Description of the task: If a line in the entries below contains "output", copy it.

Data shown:
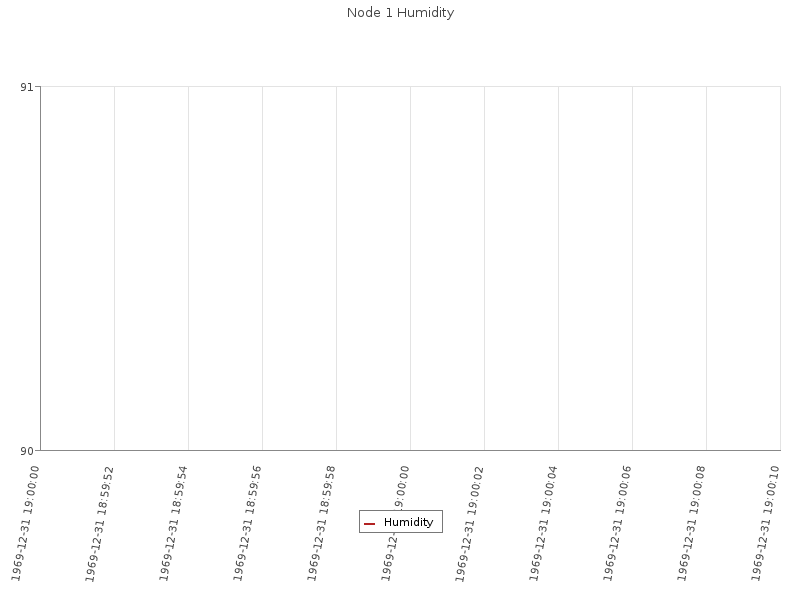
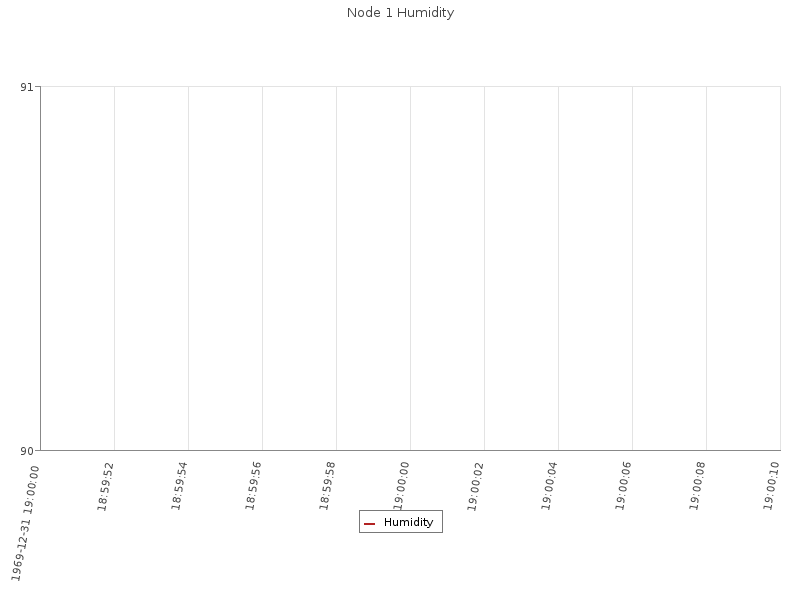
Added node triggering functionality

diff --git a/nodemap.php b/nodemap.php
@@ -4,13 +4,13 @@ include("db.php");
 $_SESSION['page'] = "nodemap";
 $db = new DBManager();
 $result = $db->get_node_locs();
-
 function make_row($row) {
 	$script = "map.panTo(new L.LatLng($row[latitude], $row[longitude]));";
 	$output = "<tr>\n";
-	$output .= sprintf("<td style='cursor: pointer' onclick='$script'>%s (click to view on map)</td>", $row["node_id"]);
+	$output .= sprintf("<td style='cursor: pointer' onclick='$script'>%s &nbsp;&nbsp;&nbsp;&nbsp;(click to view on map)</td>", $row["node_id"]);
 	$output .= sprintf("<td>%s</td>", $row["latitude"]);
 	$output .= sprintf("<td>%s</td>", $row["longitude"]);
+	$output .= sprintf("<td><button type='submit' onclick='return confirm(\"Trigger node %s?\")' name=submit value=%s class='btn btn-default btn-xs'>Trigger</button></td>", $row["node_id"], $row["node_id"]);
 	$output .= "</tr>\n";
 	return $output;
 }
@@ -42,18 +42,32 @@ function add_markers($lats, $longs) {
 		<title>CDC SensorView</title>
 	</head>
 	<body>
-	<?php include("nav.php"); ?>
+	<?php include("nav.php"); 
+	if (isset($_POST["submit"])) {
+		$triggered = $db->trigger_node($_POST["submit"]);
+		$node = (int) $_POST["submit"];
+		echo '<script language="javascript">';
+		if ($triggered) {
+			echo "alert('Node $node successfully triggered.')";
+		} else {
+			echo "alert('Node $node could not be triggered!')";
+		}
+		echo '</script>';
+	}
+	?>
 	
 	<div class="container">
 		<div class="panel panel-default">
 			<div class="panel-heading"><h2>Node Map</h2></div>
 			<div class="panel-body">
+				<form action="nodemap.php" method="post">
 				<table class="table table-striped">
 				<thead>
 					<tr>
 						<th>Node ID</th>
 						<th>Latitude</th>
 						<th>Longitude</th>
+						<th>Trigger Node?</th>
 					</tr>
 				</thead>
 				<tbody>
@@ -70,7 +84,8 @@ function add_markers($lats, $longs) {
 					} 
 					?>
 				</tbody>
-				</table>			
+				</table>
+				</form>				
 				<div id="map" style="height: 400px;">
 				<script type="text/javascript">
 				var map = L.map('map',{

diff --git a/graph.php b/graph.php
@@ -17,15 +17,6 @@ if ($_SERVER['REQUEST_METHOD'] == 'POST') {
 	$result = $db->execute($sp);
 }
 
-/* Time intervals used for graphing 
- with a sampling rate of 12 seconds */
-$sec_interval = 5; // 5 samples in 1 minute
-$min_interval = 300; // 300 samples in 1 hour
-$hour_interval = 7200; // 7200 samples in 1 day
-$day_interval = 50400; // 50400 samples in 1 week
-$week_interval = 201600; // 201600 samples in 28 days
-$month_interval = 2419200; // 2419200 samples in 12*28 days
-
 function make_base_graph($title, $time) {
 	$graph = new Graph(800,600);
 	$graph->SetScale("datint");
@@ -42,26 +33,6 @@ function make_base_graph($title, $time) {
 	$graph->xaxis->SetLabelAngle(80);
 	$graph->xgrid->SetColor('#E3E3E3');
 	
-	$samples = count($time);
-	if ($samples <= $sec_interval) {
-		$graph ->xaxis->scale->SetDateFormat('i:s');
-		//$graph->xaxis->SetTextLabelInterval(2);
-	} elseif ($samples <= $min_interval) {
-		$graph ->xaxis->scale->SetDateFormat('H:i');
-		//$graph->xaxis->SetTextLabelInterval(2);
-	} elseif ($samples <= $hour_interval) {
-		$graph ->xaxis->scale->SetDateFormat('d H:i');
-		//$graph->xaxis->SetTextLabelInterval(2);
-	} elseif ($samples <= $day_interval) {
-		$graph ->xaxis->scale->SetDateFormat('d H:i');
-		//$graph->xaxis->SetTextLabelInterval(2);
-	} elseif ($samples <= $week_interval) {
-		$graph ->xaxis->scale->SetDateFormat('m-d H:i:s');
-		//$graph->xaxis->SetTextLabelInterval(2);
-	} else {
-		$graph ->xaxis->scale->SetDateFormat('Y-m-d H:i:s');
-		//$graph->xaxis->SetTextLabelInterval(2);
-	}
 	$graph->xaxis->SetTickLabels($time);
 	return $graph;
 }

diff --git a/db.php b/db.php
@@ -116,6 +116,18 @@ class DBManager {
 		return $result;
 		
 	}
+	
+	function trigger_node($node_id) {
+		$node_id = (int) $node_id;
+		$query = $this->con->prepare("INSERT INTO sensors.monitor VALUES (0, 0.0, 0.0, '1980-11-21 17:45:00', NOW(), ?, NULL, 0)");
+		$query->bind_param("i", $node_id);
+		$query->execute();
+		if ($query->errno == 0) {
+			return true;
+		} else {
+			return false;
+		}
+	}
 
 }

Finished task:
 	$output = "<tr>\n";
-	$output .= sprintf("<td style='cursor: pointer' onclick='$script'>%s (click to view on map)</td>", $row["node_id"]);
+	$output .= sprintf("<td style='cursor: pointer' onclick='$script'>%s &nbsp;&nbsp;&nbsp;&nbsp;(click to view on map)</td>", $row["node_id"]);
 	$output .= sprintf("<td>%s</td>", $row["latitude"]);
 	$output .= sprintf("<td>%s</td>", $row["longitude"]);
+	$output .= sprintf("<td><button type='submit' onclick='return confirm(\"Trigger node %s?\")' name=submit value=%s class='btn btn-default btn-xs'>Trigger</button></td>", $row["node_id"], $row["node_id"]);
 	$output .= "</tr>\n";
 	return $output;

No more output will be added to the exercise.